I found the story of these Scandinavian immigrant soldiers to be really captivating. So much so that I wrote an article for Military Vet Shop on the unit: "A Summary History of the 99th Infantry Battalion." I hope you'll give it a read and share it with others, as this unique unit deserves recognition and remembrance.

Monday, July 1, 2013

Will the Army retire the "Band of Brothers"?


The wars are winding down and the budget is shrinking. The United States Army, as it has done after every period of conflict, will go through a cycle of downsizing. The goal this time around is to reduce active army forces by about 80,000 soldiers. This move will be accomplished in the deactivation of 12 combat brigades. One of those on the chopping block is the 4th Brigade Combat Team of the 101st Airborne Division at Fort Campbell, Kentucky. Part of this BCT is the first and second battalions of the 506th Infantry Regiment (1/506 and 2/506), therefore making this brigade the modern manifestation of the "Band of Brothers."

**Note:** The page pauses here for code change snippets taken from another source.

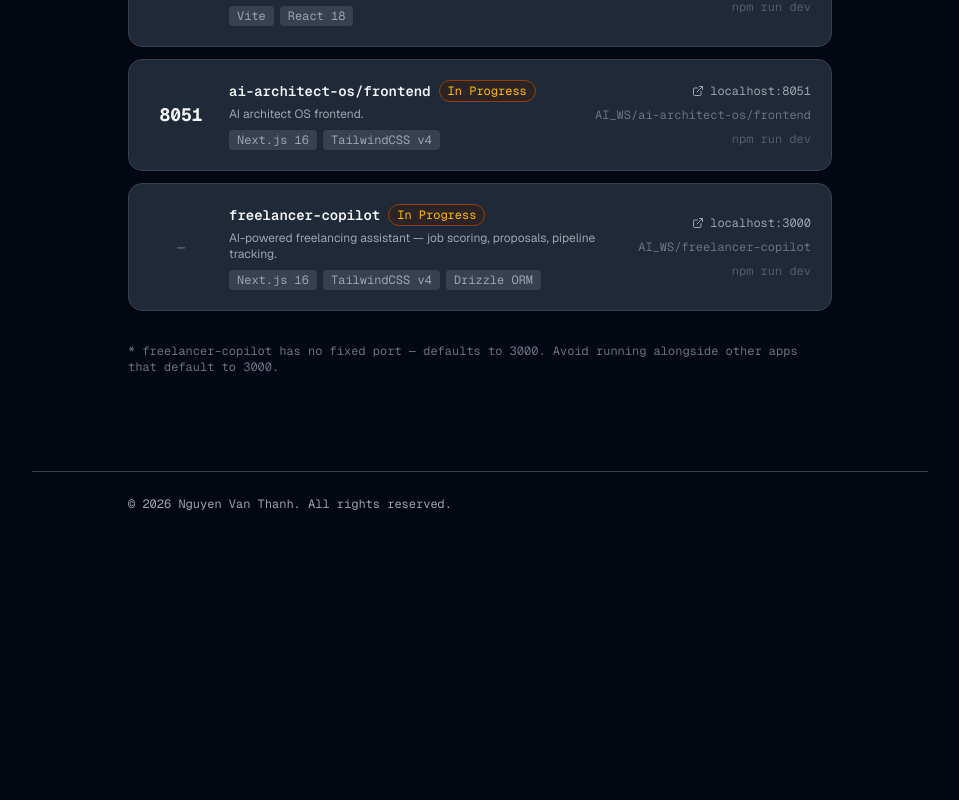
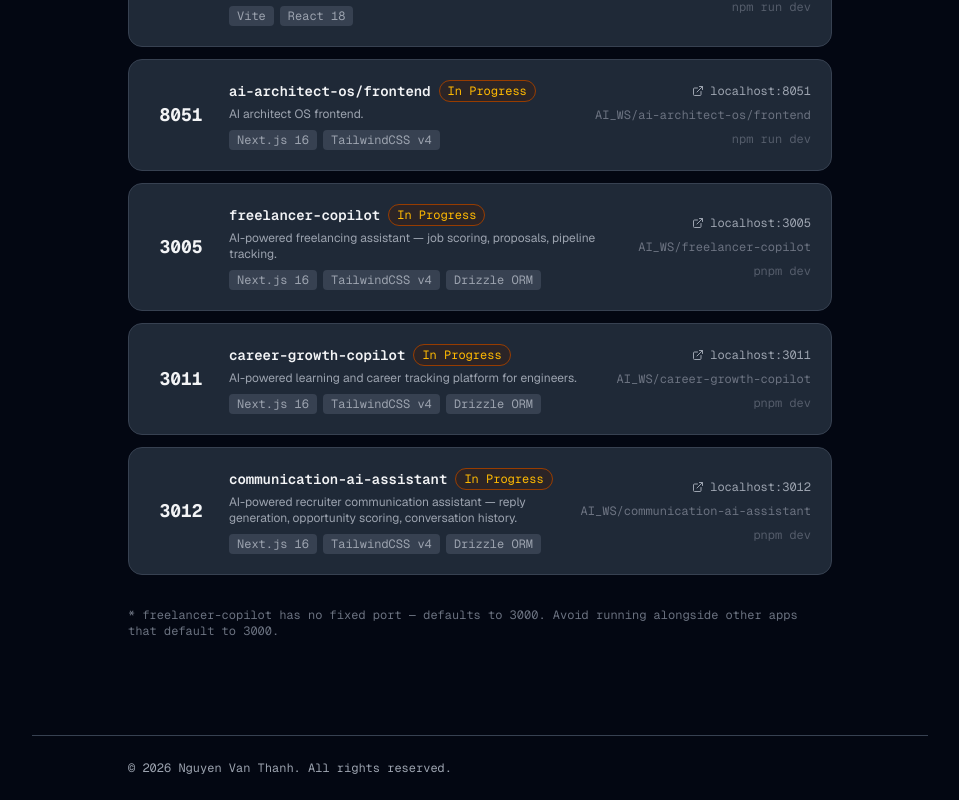
Before and after one commit to thanhnv-freelance/portfolio, a Next.js app: page /workspace in a window 1280 px wide. Shown: the part 737-1537 px from the top of the page, without its empty margins (160-1119 px from the left). Before the commit the page ends 1273 px from the top, so only its background shows below. Built offline with nearby package versions, Linux system fonts and the light colour scheme.

Commit message:
update local port and add a new project to portfolio

```diff
--- a/data/profile.ts
+++ b/data/profile.ts
@@ -78,6 +78,17 @@ export const experience = [
 
 export const projects = [
   {
+    slug: 'ai-operations-portal',
+    title: 'AI Operations Portal',
+    status: 'production' as const,
+    problem: 'Operations teams in fintech/remittance need to query live transaction data and internal docs without writing SQL or filing tickets to analytics teams.',
+    description: 'AI-assisted operational intelligence platform for enterprise remittance systems. Features a Text-to-SQL pipeline (NL → validated SQL → streamed explanation) over a real 65-column fintech schema, a hybrid RAG pipeline (BM25 + vector + RRF) over internal runbooks with RAGAS evaluation (context_recall 0.865), LLM observability via Langfuse, and a React dashboard with live transaction metrics.',
+    tech: ['Python', 'FastAPI', 'Claude claude-opus-4-6', 'ChromaDB', 'BM25', 'PostgreSQL', 'React', 'TypeScript', 'Langfuse', 'Docker', 'Render', 'Vercel', 'Neon'],
+    github: 'https://github.com/thanhnv2210/ai-operations-portal',
+    live: 'https://aiops.thanhnguyen.dev',
+    image: null,
+  },
+  {
     slug: 'freelancer-copilot',
     title: 'Freelancer Copilot',
     status: 'in-progress' as const,
--- a/data/workspace.ts
+++ b/data/workspace.ts
@@ -75,11 +75,31 @@ export const workspaceApps: WorkspaceApp[] = [
   {
     name: 'freelancer-copilot',
     path: 'AI_WS/freelancer-copilot',
-    port: null,
-    url: 'http://localhost:3000',
+    port: 3005,
+    url: 'http://localhost:3005',
     stack: ['Next.js 16', 'TailwindCSS v4', 'Drizzle ORM'],
     description: 'AI-powered freelancing assistant — job scoring, proposals, pipeline tracking.',
     status: 'in-progress',
-    command: 'npm run dev',
+    command: 'pnpm dev',
+  },
+  {
+    name: 'career-growth-copilot',
+    path: 'AI_WS/career-growth-copilot',
+    port: 3011,
+    url: 'http://localhost:3011',
+    stack: ['Next.js 16', 'TailwindCSS v4', 'Drizzle ORM'],
+    description: 'AI-powered learning and career tracking platform for engineers.',
+    status: 'in-progress',
+    command: 'pnpm dev',
+  },
+  {
+    name: 'communication-ai-assistant',
+    path: 'AI_WS/communication-ai-assistant',
+    port: 3012,
+    url: 'http://localhost:3012',
+    stack: ['Next.js 16', 'TailwindCSS v4', 'Drizzle ORM'],
+    description: 'AI-powered recruiter communication assistant — reply generation, opportunity scoring, conversation history.',
+    status: 'in-progress',
+    command: 'pnpm dev',
   },
 ]
--- /dev/null
+++ b/scripts/test-email.mjs
@@ -0,0 +1,70 @@
+// Quick smoke test for the Resend email config
+// Usage: node scripts/test-email.mjs
+import { readFileSync } from 'fs'
+import { resolve } from 'path'
+
+// Load .env.local manually (no dotenv dependency needed)
+const envPath = resolve(process.cwd(), '.env.local')
+for (const line of readFileSync(envPath, 'utf8').split('\n')) {
+  const trimmed = line.trim()
+  if (!trimmed || trimmed.startsWith('#')) continue
+  const [key, ...rest] = trimmed.split('=')
+  process.env[key.trim()] = rest.join('=').trim()
+}
+
+const { Resend } = await import('resend')
+
+const resend = new Resend(process.env.RESEND_API_KEY)
+const FROM = process.env.EMAIL_FROM
+const NOTIFY_TO = process.env.EMAIL_NOTIFY_TO
+
+console.log('Config:')
+console.log('  RESEND_API_KEY :', process.env.RESEND_API_KEY ? `${process.env.RESEND_API_KEY.slice(0, 8)}…` : '(missing)')
+console.log('  EMAIL_FROM     :', FROM)
+console.log('  EMAIL_NOTIFY_TO:', NOTIFY_TO)
+console.log('')
+
+// Test 1: Notification email to owner
+console.log('Sending notification email to owner…')
+const r1 = await resend.emails.send({
+  from: FROM,
+  to: NOTIFY_TO,
+  replyTo: 'test-sender@example.com',
+  subject: '[Portfolio Test] Contact form notification',
+  html: `
+    <div style="font-family:sans-serif;max-width:520px;padding:32px 24px;color:#111">
+      <p style="font-size:12px;color:#888;text-transform:uppercase">Portfolio Contact · Test User</p>
+      <h2 style="margin:8px 0 20px">test-sender@example.com</h2>
+      <div style="padding:16px;background:#f5f5f5;border-radius:8px;font-size:14px;color:#333">
+        This is a test message from the portfolio contact form smoke test.
+      </div>
+      <p style="margin:20px 0 0;font-size:13px;color:#555">
+        Reply to this email to respond directly to <strong>test-sender@example.com</strong>.
+      </p>
+    </div>
+  `,
+})
+console.log('  Result:', r1.error ? `ERROR — ${r1.error.message}` : `OK — id: ${r1.data?.id}`)
+
+// Test 2: Acknowledgement email to user
+// Note: with onboarding@resend.dev, this only works if NOTIFY_TO is the Resend account email
+console.log('')
+console.log('Sending acknowledgement email to user…')
+const r2 = await resend.emails.send({
+  from: FROM,
+  to: NOTIFY_TO, // using NOTIFY_TO as proxy — onboarding@resend.dev can't send to arbitrary emails
+  subject: '[Portfolio Test] Thanks for reaching out',
+  html: `
+    <div style="font-family:sans-serif;max-width:480px;padding:32px 24px;color:#111">
+      <p style="font-size:12px;font-weight:700;letter-spacing:.08em;text-transform:uppercase;color:#555;margin:0 0 20px">
+        Nguyen Van Thanh
+      </p>
+      <p style="margin:0 0 16px;color:#555;font-size:14px;line-height:1.6">Hi Test,</p>
+      <p style="margin:0 0 16px;color:#555;font-size:14px;line-height:1.6">
+        Thanks for reaching out. I've received your message and will get back to you within 24 hours.
+      </p>
+      <p style="margin:32px 0 0;font-size:11px;color:#bbb">This is an automated confirmation of your message.</p>
+    </div>
+  `,
+})
+console.log('  Result:', r2.error ? `ERROR — ${r2.error.message}` : `OK — id: ${r2.data?.id}`)
```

As expected, there is a collective howl coming from those veterans and others with an affinity toward the lineage of the 506th Parachute Infantry Regiment. To their credit, The Huffington Post published a well done article on this, explaining that the 506th PIR of WWII fame earned that moniker of "Band of Brothers" for the title of the Stephen Ambrose book and the HBO miniseries of the same name. I can't do better than the Huff article for explaining the situation and what it means to keep storied units like this in an active status. The article also has a nice summary history of the 506th Infantry from its birth during WWII, through Vietnam and their recent participation in Iraq and Afghanistan. However, I will say that from the beginning of this blog a recurring theme I write about is the importance of a military unit's history to the esprit of its soldiers and veterans.

Courtesy www.MilitaryVetShop.com.
Unfortunately I've come to the conclusion that the Department of the Army just doesn't get it. When the Army went from organizing by regiment to divisions, that was okay from a lineage standpoint because soldiers have always taken pride in the shoulder patch of their parent unit and regiments were the building
blocks of the Army that could move from one division to another. However when the Army began to create brigade combat teams that would deploy separately, without their division headquarters like some kind of "plug and play" component, the shoulder sleeve insignia lost a lot of its meaning. The Army's plan was to provide the battalions within these BCTs a regimental affiliation so that the soldiers would have an anchor of unit history and tradition, that - with a few exceptions like the 173rd Airborne Brigade and the Armored Cavalry Regiments - really had nothing to do with the BCT or the division the battalion was assigned to. And now that disregard for lineage, tradition, and unit history has come full circle because apparently decisions on which brigades to deactivate are being made with a total disregard for the regimental affiliations of the battalions within that brigade.

Why bother with unit crests or shoulder sleeve insignia at all? Maybe soldiers could just wear bar codes?